If you want to further increase the nutritional value and make the most of this healing drink, why not add some fresh aloe vera? This is a great way to get a generous dose of vitamins, minerals, enzymes, and even fatty acids, without compromising on taste. The clear, gel-like substance in the inner part of the aloe plant is ideal for this type of beverage. Start with a smallish chunk of aloe to see how it tastes, and gradually increase the amount if you feel you can handle a larger dose. Remember to blend the aloe very well to avoid bitter, gel-like blobs floating in your glass.
Feel free to further dilute your batch of Hibiscus H20 with more filtered water to make it last longer. I can’t think of a better way to say goodbye to a sizzling summer and hello to a cool and breezy autumn. Cheers!
A handful of fresh or dried hibiscus flowers (5-10)
1/4 tsp Dr. Cowan’s Garden Turmeric Powder (optional)
1 orange, lemon or lime
1-2 jugs of water
Cinnamon stick (optional)
Dried rose petals (optional)
Small chunk of fresh aloe vera (optional)
- Thoroughly wash the petals and remove the small seed in the middle of the flower. Rinse the petals to remove any debris. (skip step 1 if using dried petals)
- Place the petals in a saucepan of water filled to three quarters and bring to a boil.
- Add the cinnamon stick (optional).
- Thinly slice the citrus fruit and add half to the simmering water.
- Add the spice powders you wish to use and give it a quick stir.
- After 20 minutes remove from the heat and set aside to cool.
- Use a muslin cloth or tea towel to strain the liquid over a bowl. Squeeze the cloth to extract all the liquid.
- Cut a small chunk of aloe (optional) and carefully remove the outer layer. Cut the aloe chunk into smaller pieces and place it in a blender.
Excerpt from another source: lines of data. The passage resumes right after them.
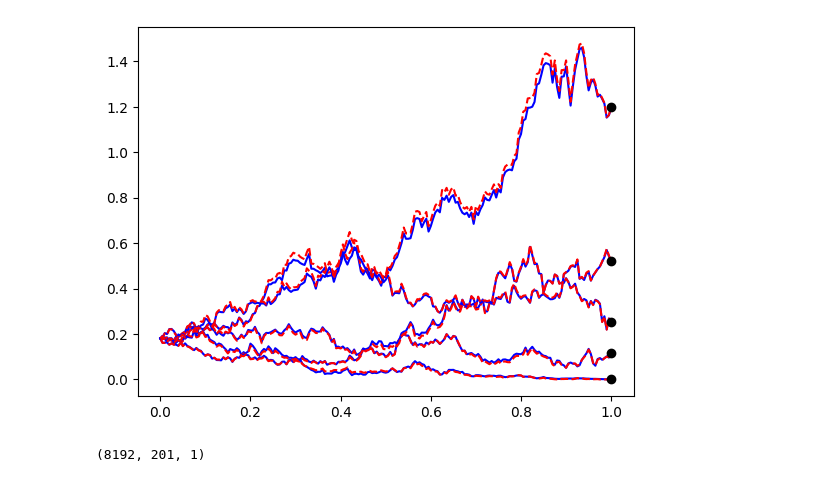
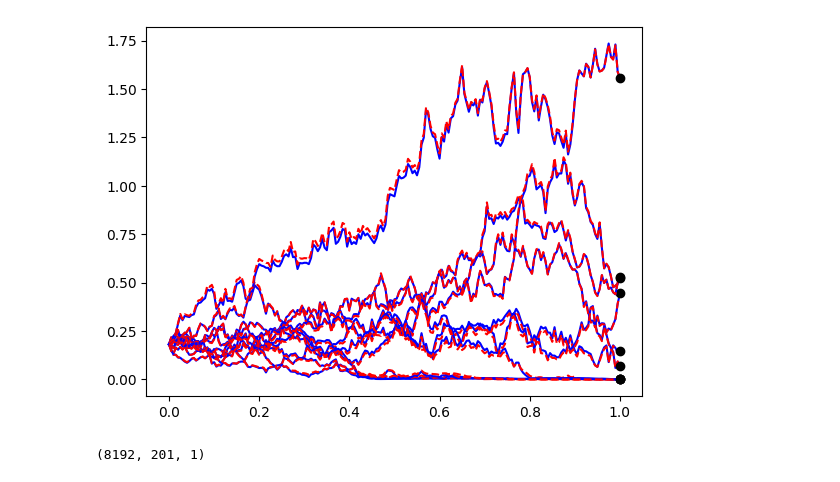
Before and after one commit to Aadhithya-06/Final-Year-Project, a Jupyter notebook: CallOption.ipynb, the cells around one changed output. Drawn from its saved outputs; the diff is of its cells as text; code cells hidden in the pictures.

```diff
--- a/CallOption.ipynb
+++ b/CallOption.ipynb
@@ -31,0 +35,5 @@ lr = 1e-3
+# %%
+tot = time.time()
+print(model.device)
+graph = model.train(n_iter, lr)
+print("total time:", time.time() - tot, "s")
@@ -32,7 +54,7 @@ lr = 1e-3
 # %%
-model.load_model("models/CallOption.pth")
+model.load_model("models/CallOption3.pth")
 # %%
-np.random.seed(42)
+np.random.seed(0)
 t_test, W_test = model.fetch_minibatch()
 X_pred, Y_pred = model.predict(Xi, t_test, W_test)
 
@@ -50,6 +72,9 @@ for i in range(15):
         X_pred_i = X_pred_i.cpu().detach().numpy()
     if type(Y_pred_i).__module__ != 'numpy':
         Y_pred_i = Y_pred_i.cpu().detach().numpy()
+    if type(t_test_i).__module__ != 'numpy':
+        t_test_i = t_test_i.cpu().numpy()
+    t_test = np.concatenate((t_test, t_test_i), axis=0)
     X_pred = np.concatenate((X_pred, X_pred_i), axis=0)
     Y_pred = np.concatenate((Y_pred, Y_pred_i), axis=0)
 # %%
@@ -85,13 +112,13 @@ def calculate_option_prices(X_pred, time_array, K, r, sigma, T, q=0):
 
 
 # Given parameters
-K = 0.5     # Strike price
+K = 1.0     # Strike price
 r = 0.05   # Risk-free interest rate
 sigma = 0.4  # Volatility
 q = 0      # Dividend yield (assuming none)
 T = 1      # Expiry time in years
 
 Y_test1 = calculate_option_prices(X_preds1, t_test[0], K, r, sigma, T, q)
-Y_test2 = calculate_option_prices(X_preds2, t_test[0], K, r, sigma, T, q)
-Y_test = Y_test1 + Y_test2
+# Y_test2 = calculate_option_prices(X_preds2, t_test[0], K, r, sigma, T, q)
+Y_test = Y_test1 # + Y_test2
 # %%
@@ -126,10 +157,10 @@ plt.show()
 # %%
-for i in range(samples):
+for i in range(0, 100, 10):
     plt.plot(t_test[i], Y_pred[i], 'b', label='Learned $u(t,X_t)$')
     plt.plot(t_test[i], Y_test[i], 'r--', label='Exact $u(t,X_t)$')
     plt.plot(t_test[i, -1], Y_test[i, -1], 'ko', label='$Y_T = u(T,X_T)$')
 # %% [output]
-[figure, old version]
+[figure, new version]
 # %%
 Y_pred.shape
 # %% [output]
```
Also changed, not shown: parts of 13 cells of this notebook, 26 other files.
Pour the hibiscus water into the blender and blend at a high speed for at least 60 seconds until all the aloe has completely blended into the liquid.
- Pour your hibiscus drink into a jug and garnish with rose petals (optional) and the other half of the sliced citrus fruit.
- You can heat and serve, or add ice and serve cold.
- Store in a glass jar in the fridge.